Another person said he was sad that Harris died but that he seemed like every other drug addict in this world. Um, yep. He was, in fact, a drug addict, so that does, in fact, make sense. This reviewer also read Chris Farley’s biography, which was also written by his sibling (his brother) and, according to the reviewer, was written so terribly that he couldn’t even finish it. Well, thank you for critiquing someone’s writing in my Amazon review, dude!
He concludes that Chris’s and Harris’s stories were the same. Someone “incredibly talented, incredibly burdened and incredibly self-centered” who was “willing to do anything to anyone to get his high no matter who he screwed over or how many times.” Like I said before, addiction is an ugly disease.
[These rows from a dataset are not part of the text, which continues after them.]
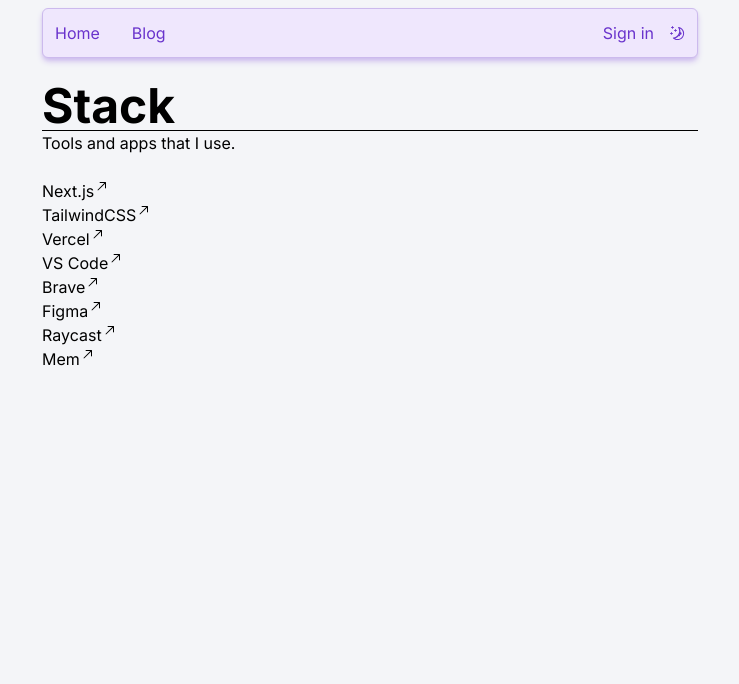
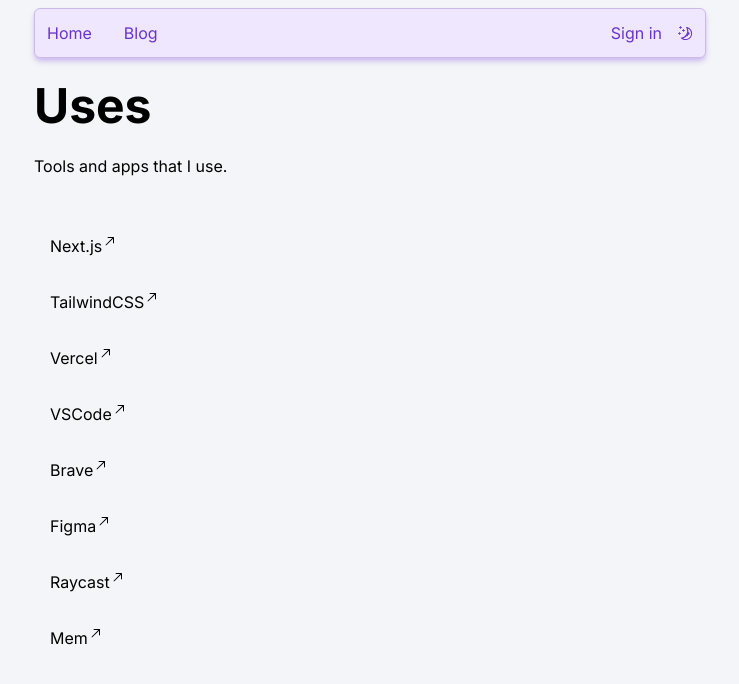
Before and after one commit to cjdunteman/cjdunteman.com, a Next.js app: page /uses in a window 1280 px wide. Shown: the top 684 px of the page, without its empty margins (270-1009 px from the left). Built offline with nearby package versions, Linux system fonts and the light colour scheme; no server answers.

Commit message:
Command bar working

```diff
--- a/app/account/page.tsx
+++ b/app/account/page.tsx
@@ -6,7 +6,6 @@ import { authOptions } from "pages/api/auth/[...nextauth]";
 
 export default async function Account() {
     const session = await unstable_getServerSession(authOptions);
-    console.log(session.user)
     if (!session) {
         redirect("https://www.cjdunteman.com")
     }
--- a/app/layout.tsx
+++ b/app/layout.tsx
@@ -3,9 +3,8 @@ import "/styles/globals.css";
 import { Inter } from '@next/font/google';
 import { AnalyticsWrapper } from '../components/analytics'
 import Nav from '../components/Nav'
-import { unstable_getServerSession } from "next-auth";
 import Providers from "./providers";
-import { authOptions } from "pages/api/auth/[...nextauth]";
+import CommandBar from "components/CommandBar";
 
 const inter = Inter({
   variable: '--font-inter',
@@ -21,10 +20,13 @@ export default async function RootLayout({ children }: LayoutProps) {
   // This will be populated with nested layouts or pages
     return (
       <html lang="en" className={`${inter.variable} font-sans min-h-full`}>
-        <body className="text-black dark:text-white bg-white dark:bg-dark container mx-auto max-w-2xl min-h-screen px-2">
+        <body className="text-black dark:text-white bg-white dark:bg-dark  min-h-screen px-2">
           <Providers>
+            <CommandBar />
+            <div className="container mx-auto max-w-2xl">
               <Nav />
               {children}
+              </div>
             <AnalyticsWrapper />
           </Providers>
           </body>
--- a/app/uses/page.tsx
+++ b/app/uses/page.tsx
@@ -3,66 +3,29 @@
 import { ArrowTopRightIcon } from "@radix-ui/react-icons";
 
 const tools = [
-  { name: '', link: ''},
-  { name: '', link: ''},
-  { name: '', link: ''},
-  { name: '', link: ''},
-  { name: '', link: ''},
-  { name: '', link: ''},
+  { name: 'Next.js', link: 'https://nextjs.org/'},
+  { name: 'TailwindCSS', link: 'https://tailwindcss.com/'},
+  { name: 'Vercel', link: 'https://vercel.com/home'},
+  { name: 'VSCode', link: 'https://code.visualstudio.com/'},
+  { name: 'Brave', link: 'https://brave.com/'},
+  { name: 'Figma', link: 'https://www.figma.com/'},
+  { name: 'Raycast', link: 'https://www.raycast.com/'},
+  { name: 'Mem', link: 'https://get.mem.ai/'},
 ]
 
 export default function Uses() {
+
+  const listItems = tools.map((tool) =>
+  <a href={tool.link}><li className="flex border-0 border-solid rounded-lg p-4 transition hover:delay-700 hover:bg-gradient-to-r from-purple-200 to-purple-100 dark:hover:bg-gradient-to-r dark:from-purple-700 dark:to-purple-900">{tool.name}<ArrowTopRightIcon/></li></a>
+  );
+
   return (
     <div className="flex max-w-2xl mx-auto flex-col">
-      <h1>Stack</h1>
-      <hr className="text-lightGray dark:text-darkGray"></hr>
+      <h1>Uses</h1>
+      <br></br>
       <p>Tools and apps that I use.</p>
       <br></br>
-      <p>
-        <a href="https://nextjs.org/" className="flex">
-          Next.js
-          <ArrowTopRightIcon />
-        </a>
-      </p>
-      <p>
-        <a href="https://tailwindcss.com/" className="flex">
-          TailwindCSS
-          <ArrowTopRightIcon />
-        </a>
-      </p>
-      <p>
-        <a href="https://vercel.com/home" className="flex">
-          Vercel
-          <ArrowTopRightIcon />
-        </a>
-      </p>
-      <p>
-        <a href="https://code.visualstudio.com/" className="flex">
-          VS Code
-          <ArrowTopRightIcon />
-        </a>
-      </p>
-      <p>
-        <a href="https://brave.com/" className="flex">Brave<ArrowTopRightIcon /></a>
-      </p>
-      <p>
-        <a href="https://www.figma.com/" className="flex">
-          Figma
-          <ArrowTopRightIcon />
-        </a>
-      </p>
-      <p>
-        <a href="https://www.raycast.com/" className="flex">
-          Raycast
-          <ArrowTopRightIcon />
-        </a>
-      </p>
-      <p>
-        <a href="https://get.mem.ai/" className="flex">
-          Mem
-          <ArrowTopRightIcon />
-        </a>
-      </p>
-    </div>
+      <ul className="mt-4">{listItems}</ul>
+      </div>
   );
 }
--- /dev/null
+++ b/components/CommandBar.tsx
@@ -0,0 +1,104 @@
+'use client'
+
+import { useState, useEffect, Fragment } from 'react'
+import { Combobox, Dialog, Transition} from '@headlessui/react'
+import { MagnifyingGlassIcon } from '@heroicons/react/24/solid'
+import { useRouter } from 'next/navigation'
+
+type Page = {
+  id: number,
+  name: string,
+  href: string
+}
+
+export default function CommandBar() {
+  const router = useRouter()
+  const [isOpen, setIsOpen] = useState(false)
+  const [query, setQuery] = useState('')
+
+  useEffect(() => {
+    function onKeydown(event) {
+      if (event.key === 'k' && (event.metaKey || event.ctrlKey)) {
+        setIsOpen(!isOpen)
+      }
+    }
+    window.addEventListener('keydown', onKeydown)
+      return () => {
+        window.removeEventListener('keydown', onKeydown)
+      }
+  }, [isOpen])
+
+  const pages = [
+    { id: 1, name: 'Home', href: '/' },
+    { id: 2, name: 'Blog', href: '/blog' },
+    { id: 3, name: 'Uses', href: '/uses' },
+    { id: 4, name: 'Books', href: '/books' },
+    { id: 4, name: 'Account', href: '/Account' },
+  ]
+
+  const filteredPages = query ? pages.filter((page) => page.name.toLowerCase().includes(query.toLowerCase())) : []
+
+  return (
+    <Transition.Root show={isOpen} as={Fragment} afterLeave={() => setQuery('')}>
+    <Dialog onClose={setIsOpen} className="fixed inset-0 overflow-y-auto p-4 pt-[25vh]">
+      <Transition.Child
+        enter="duration-300 ease-out"
+        enterFrom='opacity-0'
+        enterTo='opactiy-100'
+        leave='duration-200 ease-in'
+        leaveFrom='opacity-100'
+        leaveTo='opacity-0'>
+        <Dialog.Overlay className="fixed inset-0 bg-gray-500/75"/>
+      </Transition.Child>
+
+      <Transition.Child
+        enter="duration-300 ease-out"
+        enterFrom='opacity-0 scale-95'
+        enterTo='opactiy-100 scale-100'
+        leave='duration-200 ease-in'
+        leaveFrom='opacity-100 scale-100'
+        leaveTo='opacity-0 scale-95'>
+        <Combobox
+          onChange={(page: Page) => {
+            setIsOpen(false)
+            router.push(`./${page.href}`)
+          }}
+          as="div"
+          className="mx-auto max-w-xl relative rounded-xl text-black bg-white shadow-2xl ring-1 ring-black/5 divide-y divide-gray-100 overflow-hidden">
+
+          <div className="flex items-center px-4">
+          <MagnifyingGlassIcon className="h-6 w-6 text-gray-500" />
+          <Combobox.Input
+            className="w-full bg-transparent bg-white border-0 focus:outline-none focus:ring-0 text-sm h-12 px-2"
+            placeholder="Search ..."
+            onChange={(event) => {
+              setQuery(event.target.value)
+            }}
+            />
+          </div>
+          {filteredPages.length > 0 && (
+            <Combobox.Options static className="py-4 text-sm max-h-96 overflow-y-auto">
+              {filteredPages.map((page) => (
+                <Combobox.Option key={page.id} value={page}>
+                  {({ active }) => (
+                  <div className={`space-x-1 px-4 py-2 ${active ? 'bg-purple-500' : 'bg-white'}`}>
+                    <span className={`font-medium ${active ? 'text-white' : 'text-gray-900 '}`}>{page.name}</span>
+                    <span>{page.id}</span>
+                  </div>
+                  )}
+                </Combobox.Option>
+              ))}
+            </Combobox.Options>
+          )}
+          {
+            query && filteredPages.length === 0 && (
+              <p className='p-4 text-sm text-gray-500'>No pages found.</p>
+            )
+          }
+        </Combobox>
+        </Transition.Child>
+
+    </Dialog>
+    </Transition.Root>
+  )
+}
--- a/components/CommentForm.tsx
+++ b/components/CommentForm.tsx
@@ -7,9 +7,6 @@ async function createComment(event) {
     const postId: number = event.target.postId.value
     const body = event.target.comment.value
     const JSONdata = JSON.stringify(body)
-    console.log("POSTID: " + postId)
-    console.log("BODY: " + body)
-    console.log("JSON: " + JSONdata)
     const res = await fetch(`https://www.cjdunteman.com/api/comments?postid=${postId}`, {
       method: 'POST',
       headers: {"Content-Type": "application/json"},
--- a/components/SignOut.tsx
+++ b/components/SignOut.tsx
@@ -4,7 +4,6 @@ import { redirect } from 'next/navigation'
 
 async function handleClick() {
     signOut({ callbackUrl: "/"})
-    console.log("executed")
     redirect("/")
 }
 
--- a/styles/globals.css
+++ b/styles/globals.css
@@ -24,9 +24,9 @@
   p {
     @apply text-base;
   }
-  a {
+  /* a {
     /* @apply text-purple-600 dark:text-purple-500 */
-  }
+  /* } */
   a:hover {
     @apply dark:text-white;
     @apply text-black;
@@ -65,13 +65,26 @@ select {
   @apply visible;
 }
 
+.prose h1,
+h2,
+h3,
+h4,
+h5,
+h6 {
+  @apply text-white;
+}
+
 .prose a {
   @apply text-purple-500 dark:text-purple-300 transition-all;
 }
 
+.prose a > h3 {
+  @apply text-white;
+}
+
 .prose .anchor:after {
   @apply text-purple-400;
-    content: '#';
+  content: "#";
 }
 
 .prose *:hover > .anchor {
@@ -88,7 +101,7 @@ select {
 }
 
 .prose code {
-	@apply text-purple-300 dark:text-white p-0.5 border border-purple-200 rounded-md
+  @apply text-purple-300 dark:text-white p-0.5 border border-purple-200 rounded-md;
 }
 
 /* Code blocks */
@@ -109,7 +122,7 @@ select {
 }
 
 .namespace {
-	opacity: .7;
+  opacity: 0.7;
 }
 
 .token.property,
```
Also changed, not shown: posts/how-i-built-this-and-lessons-learned.mdx (+11 -6 lines). Lines whose indentation alone changed are shown as unchanged.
This guy also says he feels terrible for Harris’s family, who he “shattered,” so he manages to have empathy and compassion for us — for the sober ones. And he does acknowledge that “there is a lot of scientific information starting to show it is a medical issue, so [he’s] not impugning his character or desire to overcome his addiction.”
BUT HERE’S THE KICK IN THE NUTS: “Harris seems to have been given every chance, and especially chances well beyond anyone I know because of his money, his family, and Hollywood connections, and he still overdosed and caused his family such horrible pain.”
YES. YES YES YES. LET’S GO BACK TO THE BEGINNING:
It doesn’t give a shit who you are or where you come from.
It doesn’t care how successful, talented, wealthy, or smart you are.
It doesn’t care if you are loved.
It doesn’t care if you come from a good family.
It is a relentless, menacing, nasty, mother fucker of a disease.
Would you say of a person who has died from cancer, “Yeah, I mean, it’s a shame that he’s dead, but he had more opportunities and money and success than anyone I’ve heard of so my empathy dance card is full.” Cancer doesn’t give a fuck about any of that shit!! Cancer can kill you no matter who you are.
This is the same lame argument my one one-star reviewer gave the book. I think this one was my favorite: “Perhaps I am bigoted against those who essentially win the genetic lottery….born in to everything, allowed to pursue their dreams, find success and yet still manage to ruin their lives, but in the end are viewed by fans and fellow artists as a ‘magical junkie.’ As a recovering heroin addict I can relate to a lot, but I couldn’t get past viewing him as a poor rich kid whose inability to get clean (despite being given every opportunity imaginable, that others in less affluent circles would literally kill for) proves an inner weakness and lack of consideration for those who loved him and that shouldn’t be glorified.”
Did you guys know that only “poor” drug addicts who are given no opportunities in life deserve our sympathy? Welp, it turns out that those are the rules! So jot ’em down and post ’em on the break room wall!
I mean, hate the book, hate my writing, hate me for being a whiny, insufferable See You Next Tuesday, but don’t shit all over a fucking dead guy. Or, fine, hate him, but love him, too. Because, yes, drug addicts suck. I don’t shy away from that in the book. They can be self-centered and myopic and manipulative and careless and unfeeling. There were times I was so enraged and angry at my brother, I couldn’t bear to speak to him. But I acknowledge that that IS the disease. Cancer patients lose their hair and appetites and energy. Drug addicts lose their humanity. The disease steals it from them. And it does so ruthlessly and relentlessly.
The irony here is that I know I’m going to get negative comments on this piece. And I just want you to know before you post them that I will read them. And I assure you, they will make me feel like shit. And if that makes you feel good to know, then congratulations to you.
For everyone else, especially those who haven’t been personally touched by addiction, just because it’s a difficult disease to wrap your head around doesn’t make it any less real for those who are struggling with it. So dig down deep, access your humanity, and practice empathy for those who are going through it.
All of us are fighting battles.